Under the ADA, State and local governments, businesses, and nonprofit organizations that serve the public generally must allow service animals to accompany people with disabilities in all areas of the facility where the public is normally allowed to go. For example, in a hospital it would be inappropriate to exclude a service animal from areas such as patient rooms, clinics, cafeterias, or examination rooms. However, it may be appropriate to exclude a service animal from operating rooms or burn units where the animal’s presence may compromise a sterile environment.

Here are some traits of a great service dog.

Always has full focus on the handler

Service animals are crucial to the well-being of their handlers and are often regarded as working animals. Therefore, if the animal is easily distracted and unable to offer the support required, the handler may be at risk.

Unless performing a trained task, a service dog should always be mindful of the handler. When walking with a leash, the dog must not pull, lunge, circle, or lag behind unless performing a trained task where tension on the leash is necessary.

When the handler stops or is seated, the animal is required to stay by their side quietly without responding to any distractions. This requires plenty of in-depth training to become a successful service dog.

Obedience

The key to a successful relationship between a service dog and their handler is the animal’s responsiveness to directions, cues, and commands. Service dog trainers ensure that each service animal responds quickly to any commands.

This is important as it ensures the animal can be relied upon to provide the needed assistance as required. Additionally, obedience makes it easier to introduce them to unfamiliar places or situations.

Does not bark, grumble, growl, or make noise unless necessary

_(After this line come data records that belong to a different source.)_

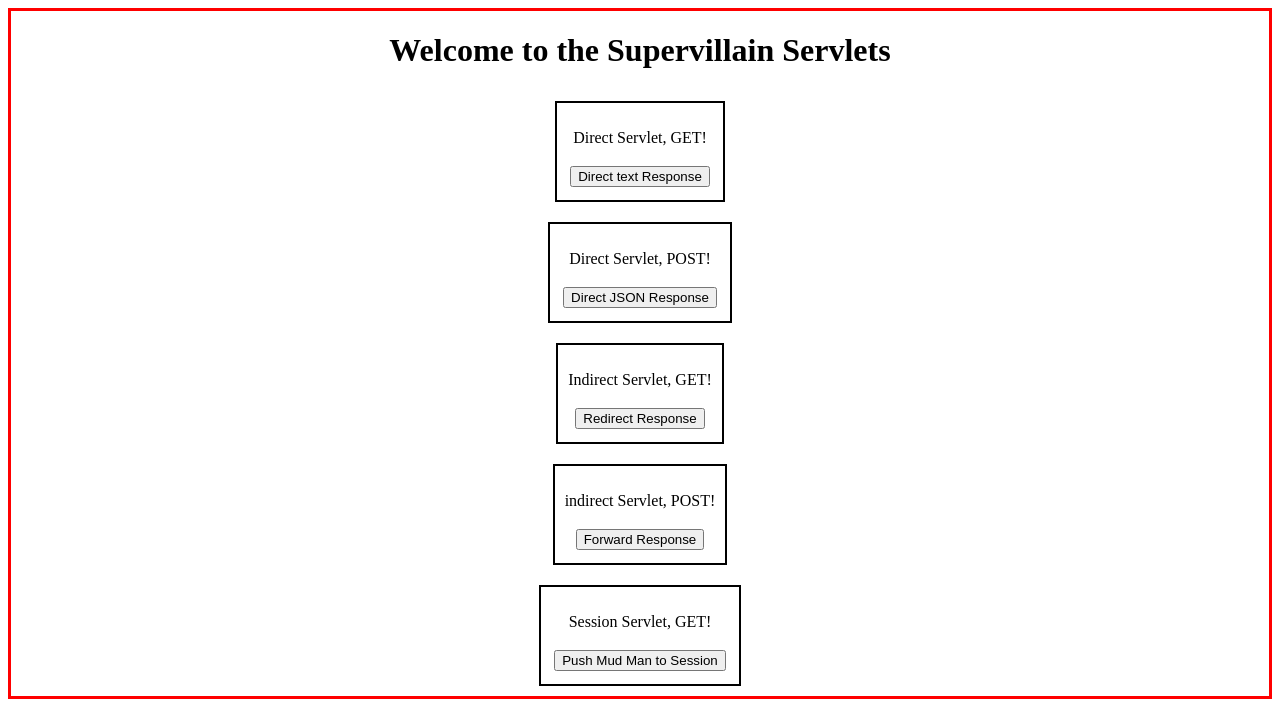
Repository: 210222-reston-java-msa/week2
Page: HelloServlets/src/main/webapp/index.html
The author's editor kept a copy of each file at every save. The page is drawn from the files as they stood at one save, then again after the next save.
The browser window is 1280 px wide. The pictures show the whole page.

Above is the page before, as saved 2021-03-04 23:16:11.

After the next save:
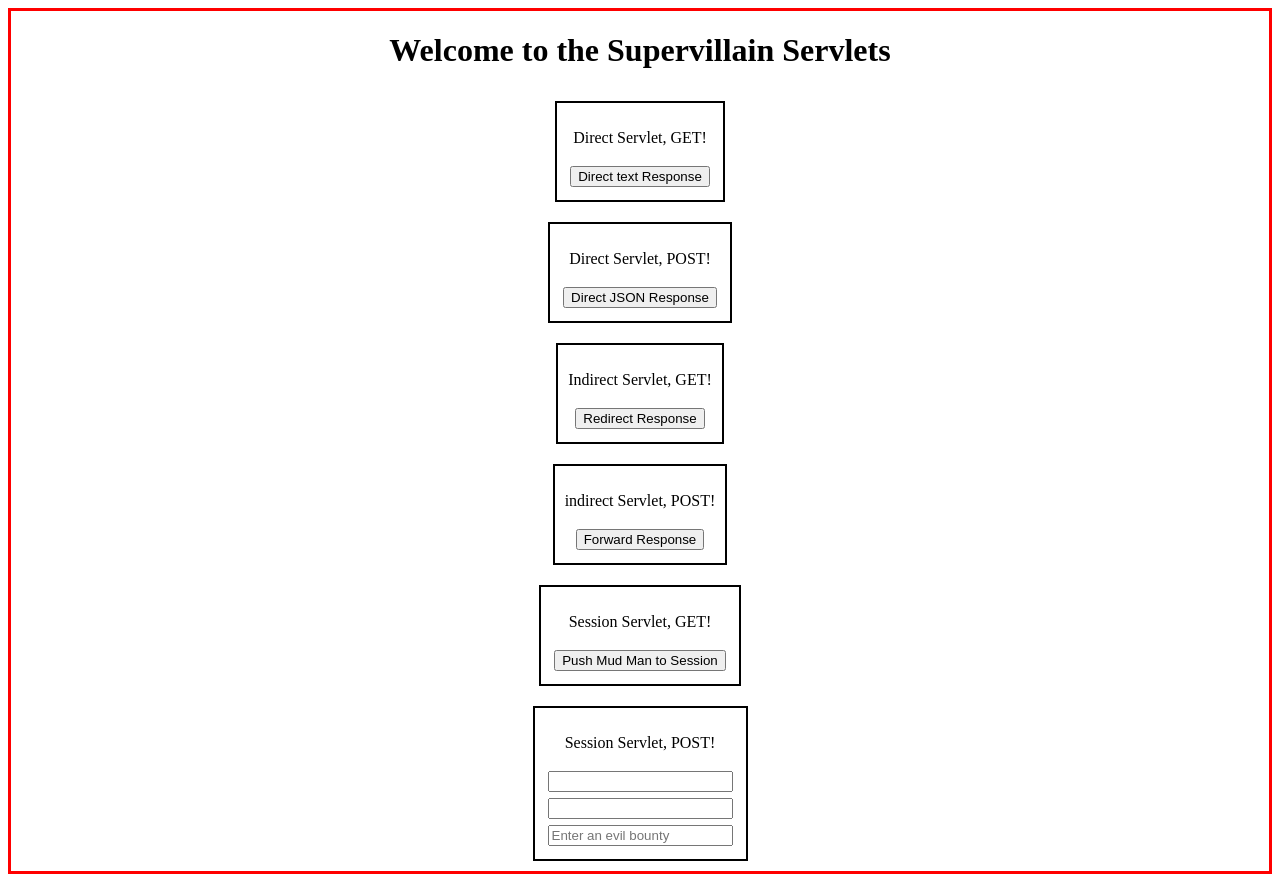
Saved 4 min 34 s later.
--- a/HelloServlets/src/main/webapp/index.html
+++ b/HelloServlets/src/main/webapp/index.html
@@ -39,6 +39,18 @@
 			<input type="submit" value="Push Mud Man to Session"></input>
 		</form>
 
+		<form method="POST" action="sesserv">
+			<p>Session Servlet, POST!</p>
+			<input type="text" name="name" placehodler="Enter an evil name" /> <br />
+			<input type="text" name="superpower" placehodler="Enter an evil superpower" /> <br />
+			<input type="text" name="bounty" placeholder="Enter an evil bounty" /> <br />
+
+
+
+
+		</form>
+
+
 	</div>
 
 </body>
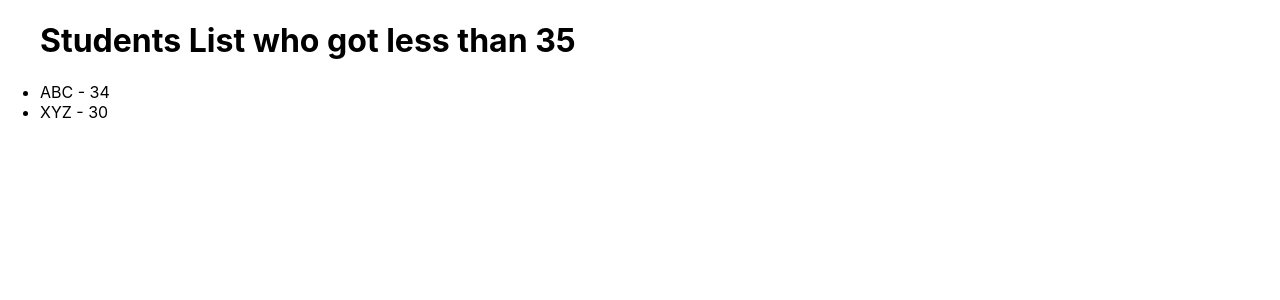
Repository: Jay1161/FSWD
Page: / (app in Week-7/task-1/task1/)
The author's editor kept a copy of each file at every save. The page is drawn from the files as they stood at one save, then again after a run of saves.
The browser window is 1280 px wide. The pictures show the whole page.
The project was rebuilt for these pictures with package versions that can differ from the ones it lists, and the page was loaded fresh each time.

Above is the page before, as saved 2023-08-27 11:52:21.

After the next 9 saves:
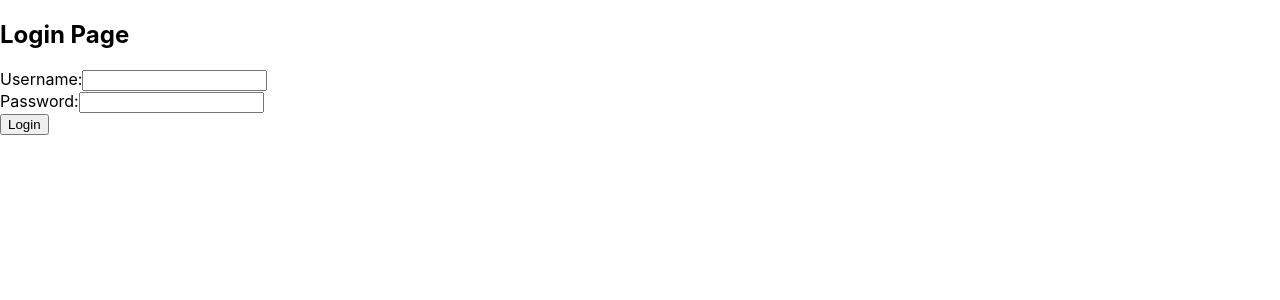
The 9 saves are shown as one change because 2 did not build or start and some came seconds apart.
The last was saved 109 s later.
--- a/Week-7/task-1/task1/src/index.js
+++ b/Week-7/task-1/task1/src/index.js
@@ -7,15 +7,15 @@
 // import ProductList from './Productlist';
 // import Counter from './counter';
 //import TaskList from './tasklist';
-import StudentList from './studentlist';
+//import StudentList from './studentlist';
 //import Sap from './sap';
-
+import Login from './login';
 
 const root = ReactDOM.createRoot(document.getElementById('root'));
 root.render(
   <React.StrictMode>
 
-    <StudentList />
+    <Login />
 
   </React.StrictMode>
 );
--- a/Week-7/task-1/task1/src/login.jsx
+++ b/Week-7/task-1/task1/src/login.jsx
@@ -1,67 +1,58 @@
-import React, { Component } from "react";
-import { Form, Input, Button } from "react-bootstrap";
+import React, { useState } from 'react';
 
-class Login extends Component {
-  state = {
-    username: "",
-    password: "",
-    error: "",
+const LoginPage = () => {
+  const [username, setUsername] = useState('');
+  const [password, setPassword] = useState('');
+  const [error, setError] = useState('');
+
+  const handleUsernameChange = (event) => {
+    setUsername(event.target.value);
   };
 
-  handleChange = (event) => {
-    const { name, value } = event.target;
-    this.setState({
-      [name]: value,
-    });
+  const handlePasswordChange = (event) => {
+    setPassword(event.target.value);
   };
 
-  handleSubmit = (event) => {
+  const handleSubmit = (event) => {
     event.preventDefault();
 
-    const { username, password } = this.state;
-
-    if (username === "" || password === "") {
-      this.setState({
-        error: "Please enter your username and password.",
-      });
-      return;
-    }
-
-    // Do some login logic here, such as making an API call to check the username and password.
-
-    if (this.state.error === "") {
-      this.setState({
-        error: "Login successful!",
-      });
+    if (username === 'your_username' && password === 'your_password') {
+      // Successful login, you can redirect the user to another page here
+      console.log('Login successful');
+    } else {
+      setError('Invalid username or password');
     }
   };
 
-  render() {
-    return (
-      <Form onSubmit={this.handleSubmit}>
-        <Form.Group controlId="username">
-          <Form.Label>Username</Form.Label>
-          <Input
+  return (
+    <div>
+      <h2>Login Page</h2>
+      <form onSubmit={handleSubmit}>
+        <div>
+          <label>Username:</label>
+          <input
             type="text"
-            name="username"
-            value={this.state.username}
-            onChange={this.handleChange}
+            value={username}
+            onChange={handleUsernameChange}
+            required
           />
-        </Form.Group>
-        <Form.Group controlId="password">
-          <Form.Label>Password</Form.Label>
-          <Input
+        </div>
+        <div>
+          <label>Password:</label>
+          <input
             type="password"
-            name="password"
-            value={this.state.password}
-            onChange={this.handleChange}
+            value={password}
+            onChange={handlePasswordChange}
+            required
           />
-        </Form.Group>
-        <Button type="submit">Login</Button>
-        {this.state.error && <p>{this.state.error}</p>}
-      </Form>
-    );
-  }
-}
+        </div>
+        <div>
+          <button type="submit">Login</button>
+        </div>
+        {error && <p style={{ color: 'red' }}>{error}</p>}
+      </form>
+    </div>
+  );
+};
 
-export default Login;
+export default LoginPage;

Service animals are trained to execute tasks and support their handler without barking or making unnecessary noise. However, there are exceptions: this is usually the case with diabetic service dogs and seizure response service dogs.

Ability to remain calm

By nature, animals can display aggressive behaviors when they are intimidated or uneasy. As a result, the people around can also become fearful and anxious, especially if they are not fond of animals.

A service dog must, at all times, retain composure without displaying signs of aggression so that it can be allowed to accompany its handler in public. With plenty of training from experienced service dog trainers at a young age, your service dog should have no problem remaining calm in new situations.

Rely on SDWR today

Service animals can significantly improve the quality of life of a person with a disability. To ensure they provide the best service, it is vital that specialized service dog trainers train them well. For more information or answer any questions you have don’t hesitate to reach out to SDWR.